As you dip your toes into the waters of email marketing, you need to prepare yourself for the possibility that some of your email might contain content that people don’t want to receive. This is what ESP’s refer to as prohibited content. When you send a message with content like this — snap! — you’ll feel the jaws of compliance bite down on your email program!
As you might have noticed, sharks are on my mind. This summer, there have been several great white sightings around Cape Cod, and I can’t help but think of that old Spielberg classic, Jaws (not to mention the soon-to-be-classic Sharknado 4). Some of us are still afraid to go in the water. But you don’t need to be — not when it comes to the vast ocean that is email marketing, anyway!
Here’s what I mean. As you know, ESP’s like Net Atlantic help marketers send email. But we also have to respect the rules of the ISP’s and receiving domains to which marketers send their mail. It’s a tightrope walk that ESPs have to make with every send and every new client. If we send mail that is “universally” perceived as problematic, or send from industries that are seen as such, then we risk having our IP addresses or servers — or both — blocked on the receiving end. If this happens, we can’t send for any of our clients. And that’s as painful as a shark bite.

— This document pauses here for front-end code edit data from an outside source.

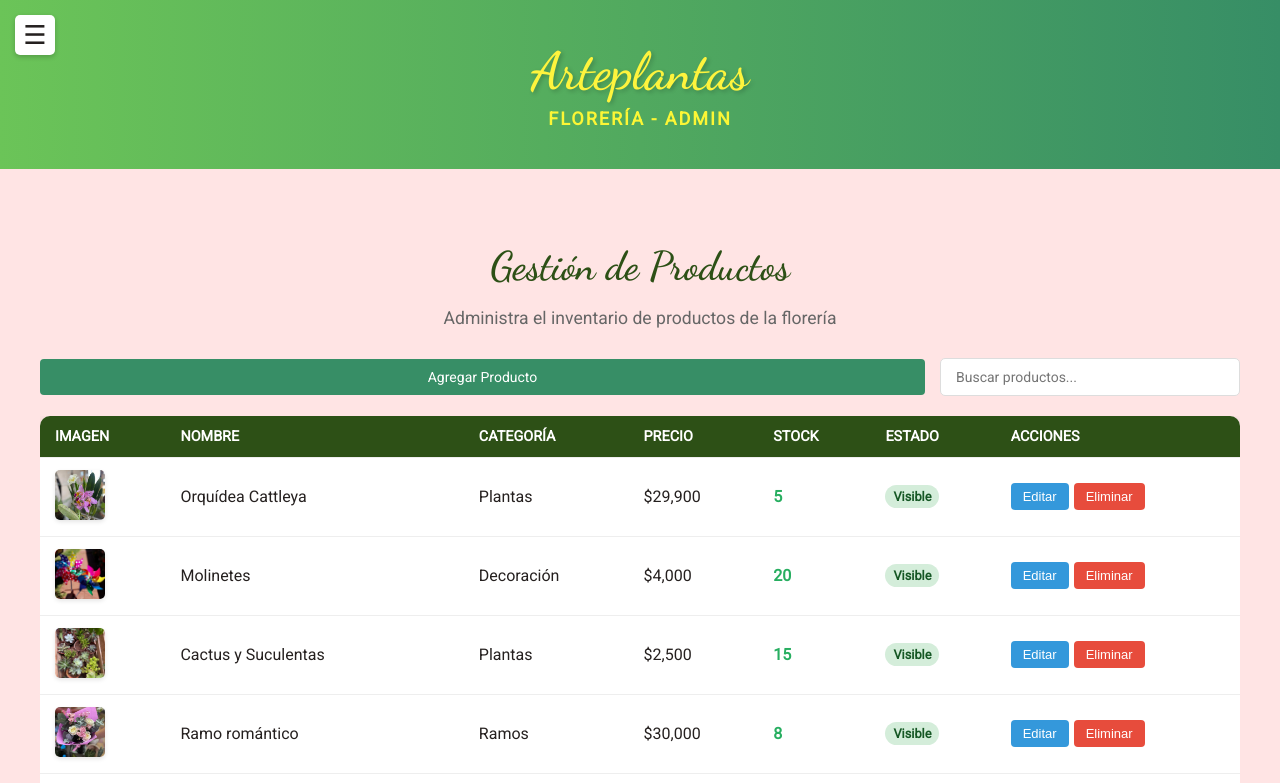
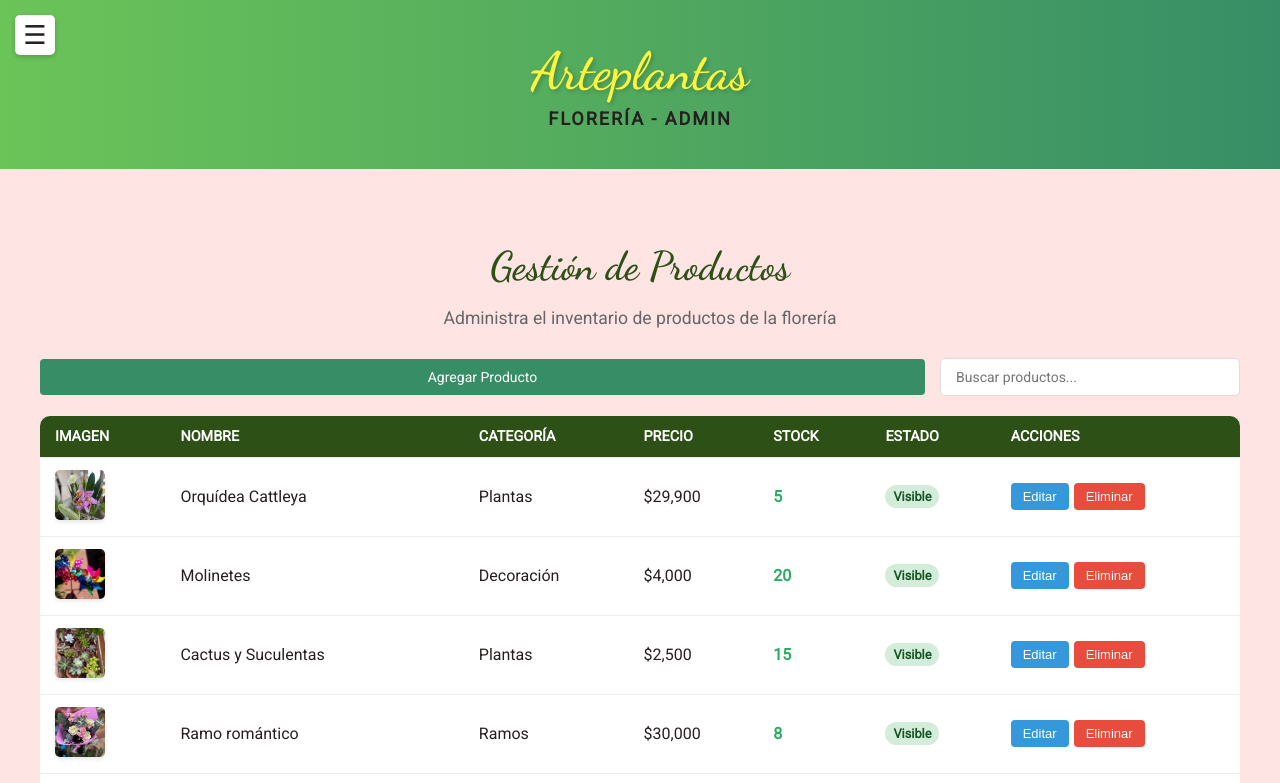
Before and after one commit to selenebrycki/arteplantas360, a plain HTML site: page admin-products.html in a window 1280 px wide. Shown: the top 783 px of the page. Drawn offline with Linux system fonts and the light colour scheme; sample sign-in values are in the browser's storage.

Commit message:
pequeño cambio por coherencia estetica

```diff
--- a/assets/admin.css
+++ b/assets/admin.css
@@ -140,7 +140,7 @@
    Estilos generales del panel admin
    =============================== */
 .admin-panel .header .brand p {
-  color: #fcf635;
+  color: #25201f;
 }
 
 .admin-badge {
```
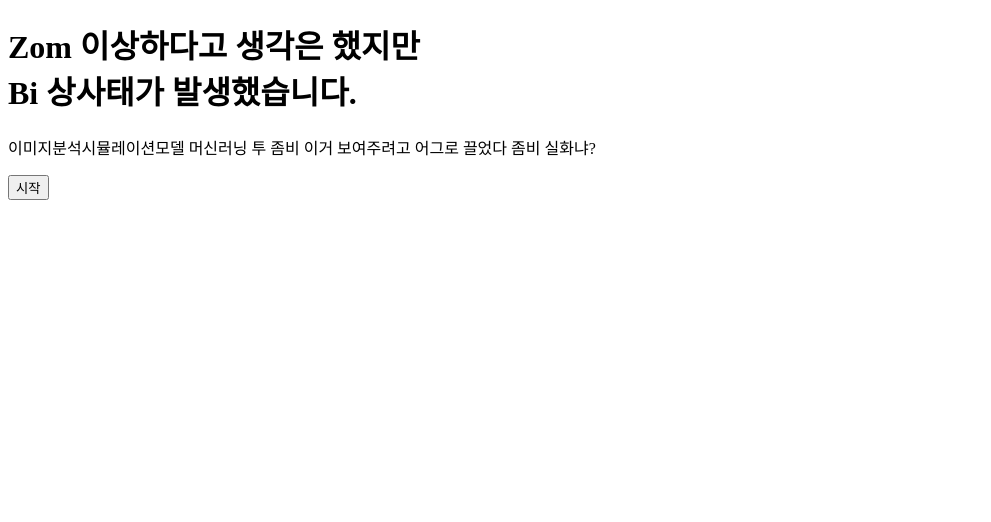
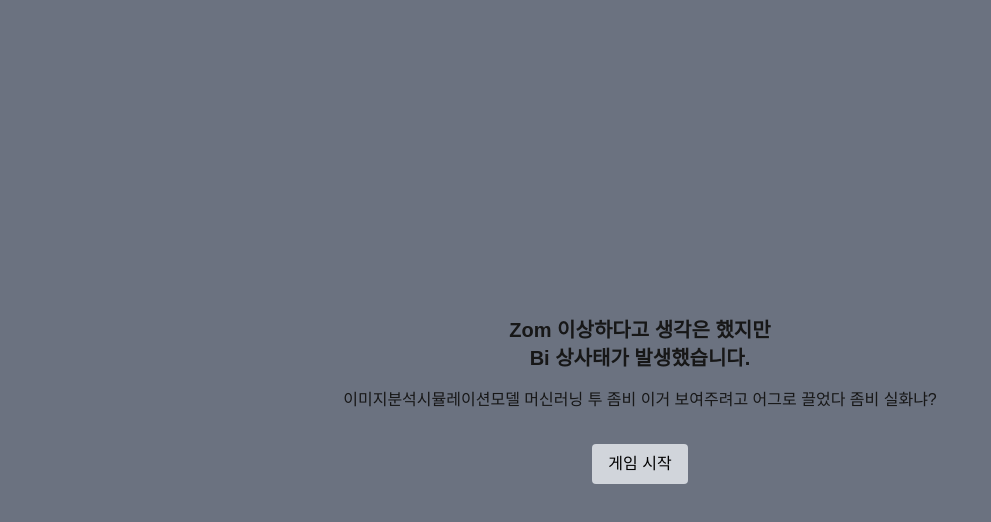
Before and after one commit to KDT-IaaS-Class-Two-Group/KDT-IaaS-2-ProjectB-2team, a Next.js app in the folder frontend/: page / in a window 1280 px wide. Shown: the top 522 px of the page, without its empty margins (0-991 px from the left). Built offline with nearby package versions, Linux system fonts and the light colour scheme.

Commit message:
Style: index.tsx
스타일 적용

```diff
--- a/frontend/src/pages/index.tsx
+++ b/frontend/src/pages/index.tsx
@@ -1,4 +1,5 @@
 import React from 'react';
+import '../app/globals.css';
 
 const MainPage: React.FC = () => {
   const handleStartClick = () => {
@@ -6,15 +7,24 @@
   };
 
   return (
-    <div id="root">
-      <div>
-        <h1>Zom 이상하다고 생각은 했지만<br/>Bi 상사태가 발생했습니다.</h1>
+    <div id="root" className="flex flex-col items-center justify-center h-screen bg-gray-500">
+      <div className="text-center">
+        <h1 className="text-xl font-bold mb-4">
+          Zom 이상하다고 생각은 했지만<br/>Bi 상사태가 발생했습니다.
+        </h1>
+      </div>
+      <div className="mb-8">
+        <p className="text-center">
+          이미지분석시뮬레이션모델 머신러닝 투 좀비 이거 보여주려고 어그로 끌었다 좀비 실화냐?
+        </p>
       </div>
       <div>
-        <p>이미지분석시뮬레이션모델 머신러닝 투 좀비 이거 보여주려고 어그로 끌었다 좀비 실화냐?</p>
-      </div>
-      <div>
-        <button onClick={handleStartClick}>시작</button>
+        <button
+          onClick={handleStartClick}
+          className="px-4 py-2 bg-gray-300 text-black rounded"
+        >
+          게임 시작
+        </button>
       </div>
     </div>
   );
```
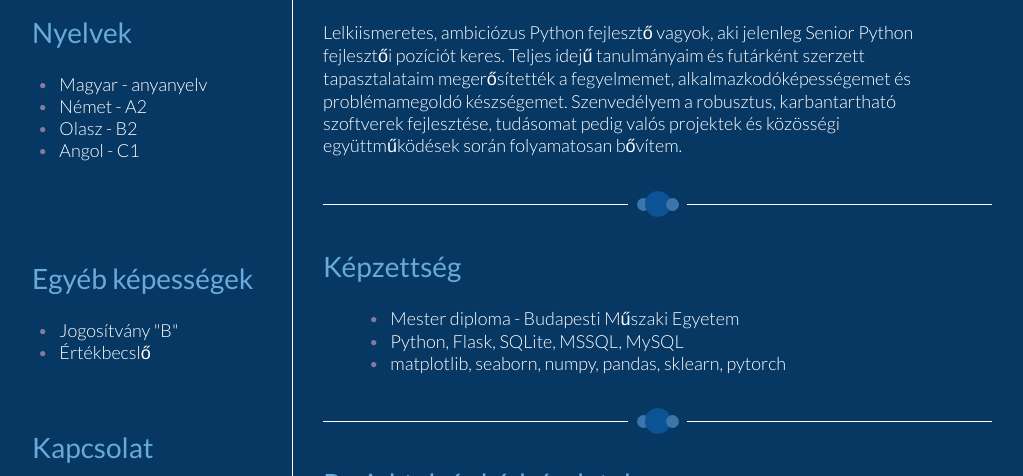
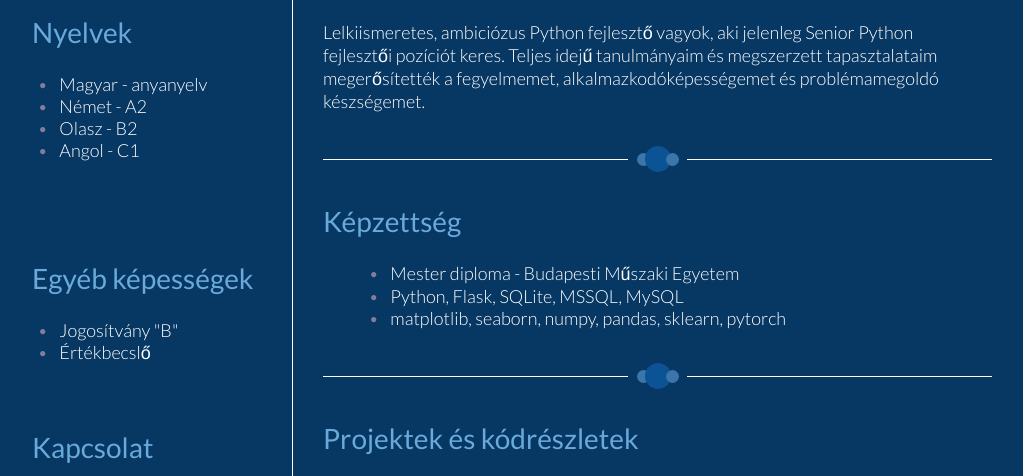
Before and after one commit to LiZoMark841619/cv, a plain HTML site: page hungarian.html in a window 1280 px wide. Shown: the part 282-758 px from the top of the page, without its empty margins (98-1121 px from the left). Drawn offline with Linux system fonts and the light colour scheme.

```diff
--- a/hungarian.html
+++ b/hungarian.html
@@ -74,7 +74,7 @@
       <div class="block">
         <h2>Néhány szó magamról</h2>
         <p>
-          Lelkiismeretes, ambiciózus Python fejlesztő vagyok, aki jelenleg Senior Python fejlesztői pozíciót keres. Teljes idejű tanulmányaim és futárként szerzett tapasztalataim megerősítették a fegyelmemet, alkalmazkodóképességemet és problémamegoldó készségemet. Szenvedélyem a robusztus, karbantartható szoftverek fejlesztése, tudásomat pedig valós projektek és közösségi együttműködések során folyamatosan bővítem.
+          Lelkiismeretes, ambiciózus Python fejlesztő vagyok, aki jelenleg Senior Python fejlesztői pozíciót keres. Teljes idejű tanulmányaim és  megszerzett tapasztalataim megerősítették a fegyelmemet, alkalmazkodóképességemet és problémamegoldó készségemet.
         </p>
       </div>
       <div class="horizontal_line">
```
Also changed, not shown: index.html (+1 -1 lines).
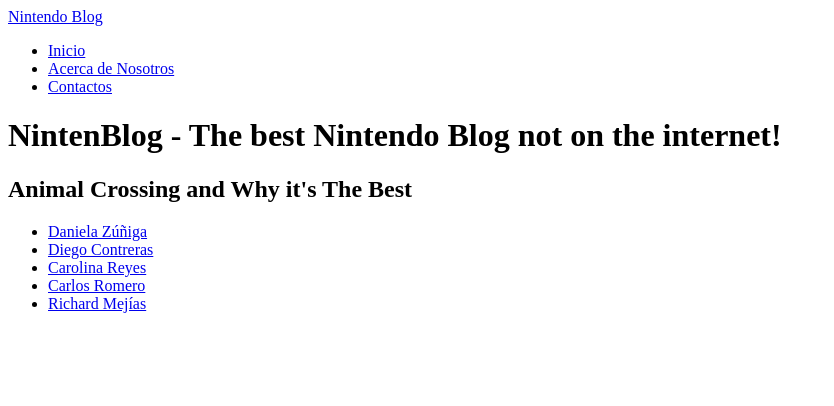
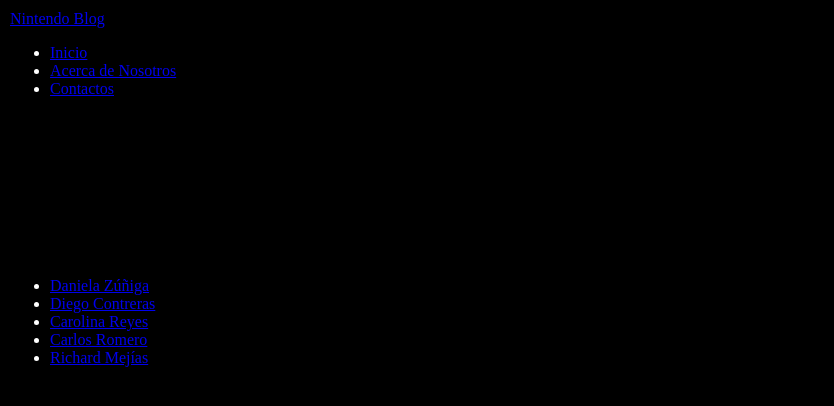
Before and after one commit to IA-slayer/Group-the-blog-6, a plain HTML site: page index.html in a window 1280 px wide. Shown: the whole page, without its empty margins (0-834 px from the left). Drawn offline with Linux system fonts and the light colour scheme.

Commit message:
fondo negro

```diff
--- a/style.css
+++ b/style.css
@@ -2,3 +2,19 @@ html {
   height: 100%;
   width: 100%;
 }
+body {
+  background-color:black;
+  margin: 0;
+  padding: 0;
+}
+header {
+  background-color:black;
+  color: white;
+  padding: 10px;
+  font-family: 'ArcadeClassic';
+}
+footer {
+  background-color: black;
+  color: white;
+  padding: 10px;
+}
```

That said, it’s important to understand that if ESP’s consider your industry or content to be prohibited, it doesn’t mean that it’s “bad”. It just means that your emails tend to generate elevated complaints from recipients. ESP’s don’t want their senders to have elevated complaint rates, because complaints can adversely affect delivery. And, as I mentioned before, when mail gets deferred and blocked by ISPs, an ESP may not be able to deliver mail successfully for any of their clients.
So what type of content is prohibited content? Most ESP’s agree that it’s content including get-rich-quick offers, penny stock offerings, paycheck loan-related mailings, credit repair or get-out-of debt offerings, virtual online casinos, and the like. There are also some industries that, like the tide, ebb into and out of prohibited waters, such as the DJ and club promotion businesses.
When you’re ready to sign on with an ESP, be sure to review their prohibited content policy. It can usually be found on their website, either as a standalone page or within their Terms of Service. Here at Net Atlantic, we’ll personally review our prohibited content policy with you, so that you can jump into the email marketing ocean without fear of being bitten by prohibited content restrictions!